WORK REQUIRED
Copy the result of filtering the entries below for lines that include the string "from".

Saved data entries

====================

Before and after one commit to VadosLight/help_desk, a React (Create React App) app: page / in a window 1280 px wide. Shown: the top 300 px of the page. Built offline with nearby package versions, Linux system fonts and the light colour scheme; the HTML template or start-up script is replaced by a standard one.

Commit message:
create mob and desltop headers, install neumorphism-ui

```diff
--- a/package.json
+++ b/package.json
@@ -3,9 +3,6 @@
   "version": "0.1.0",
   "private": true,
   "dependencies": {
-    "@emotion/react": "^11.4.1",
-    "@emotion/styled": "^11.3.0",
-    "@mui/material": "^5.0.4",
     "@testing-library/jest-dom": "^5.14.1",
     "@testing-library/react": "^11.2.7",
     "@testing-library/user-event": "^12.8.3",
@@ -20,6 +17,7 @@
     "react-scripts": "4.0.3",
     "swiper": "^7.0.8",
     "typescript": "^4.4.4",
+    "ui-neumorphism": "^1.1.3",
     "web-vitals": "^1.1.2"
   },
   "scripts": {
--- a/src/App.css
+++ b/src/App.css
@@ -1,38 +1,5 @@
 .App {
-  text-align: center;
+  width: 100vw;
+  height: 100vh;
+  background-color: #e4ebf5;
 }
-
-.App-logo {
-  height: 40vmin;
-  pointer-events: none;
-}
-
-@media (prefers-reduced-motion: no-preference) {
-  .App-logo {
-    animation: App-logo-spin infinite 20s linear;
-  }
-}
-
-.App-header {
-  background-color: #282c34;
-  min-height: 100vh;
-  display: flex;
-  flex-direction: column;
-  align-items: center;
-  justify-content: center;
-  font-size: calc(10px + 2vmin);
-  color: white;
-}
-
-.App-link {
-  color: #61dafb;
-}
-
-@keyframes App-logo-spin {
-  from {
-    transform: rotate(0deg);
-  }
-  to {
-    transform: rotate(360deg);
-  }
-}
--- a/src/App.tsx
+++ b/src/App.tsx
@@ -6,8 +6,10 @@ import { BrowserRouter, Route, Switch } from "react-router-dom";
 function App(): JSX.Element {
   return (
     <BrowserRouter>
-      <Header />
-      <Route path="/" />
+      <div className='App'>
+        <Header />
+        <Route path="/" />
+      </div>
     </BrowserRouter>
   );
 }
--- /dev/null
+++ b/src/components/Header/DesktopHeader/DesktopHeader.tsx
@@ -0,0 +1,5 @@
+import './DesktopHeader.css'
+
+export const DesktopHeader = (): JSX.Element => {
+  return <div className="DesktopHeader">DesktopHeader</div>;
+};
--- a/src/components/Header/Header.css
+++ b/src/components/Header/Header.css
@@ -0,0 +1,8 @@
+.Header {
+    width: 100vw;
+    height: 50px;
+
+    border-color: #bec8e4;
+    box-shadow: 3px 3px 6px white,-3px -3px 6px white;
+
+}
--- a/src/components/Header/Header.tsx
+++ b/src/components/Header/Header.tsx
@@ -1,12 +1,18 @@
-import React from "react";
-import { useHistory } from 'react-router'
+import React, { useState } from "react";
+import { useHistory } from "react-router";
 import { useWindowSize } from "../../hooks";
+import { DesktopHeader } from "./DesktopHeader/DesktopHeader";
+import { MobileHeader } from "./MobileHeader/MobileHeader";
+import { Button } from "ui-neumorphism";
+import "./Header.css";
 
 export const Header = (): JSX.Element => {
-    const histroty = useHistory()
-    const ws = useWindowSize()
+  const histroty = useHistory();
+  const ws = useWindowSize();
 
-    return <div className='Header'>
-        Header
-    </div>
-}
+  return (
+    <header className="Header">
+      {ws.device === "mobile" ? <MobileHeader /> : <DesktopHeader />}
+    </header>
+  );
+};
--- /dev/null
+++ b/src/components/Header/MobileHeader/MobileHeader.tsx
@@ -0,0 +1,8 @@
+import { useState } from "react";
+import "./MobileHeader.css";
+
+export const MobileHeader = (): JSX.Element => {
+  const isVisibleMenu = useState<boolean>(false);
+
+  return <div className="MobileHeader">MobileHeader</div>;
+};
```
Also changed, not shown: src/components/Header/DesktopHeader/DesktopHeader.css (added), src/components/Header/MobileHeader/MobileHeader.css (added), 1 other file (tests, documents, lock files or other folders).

====================

ANSWER SECTION
-  from {
@@ -6,8 +6,10 @@ import { BrowserRouter, Route, Switch } from "react-router-dom";
-import React from "react";
-import { useHistory } from 'react-router'
+import React, { useState } from "react";
+import { useHistory } from "react-router";
 import { useWindowSize } from "../../hooks";
+import { DesktopHeader } from "./DesktopHeader/DesktopHeader";
+import { MobileHeader } from "./MobileHeader/MobileHeader";
+import { Button } from "ui-neumorphism";
+import { useState } from "react";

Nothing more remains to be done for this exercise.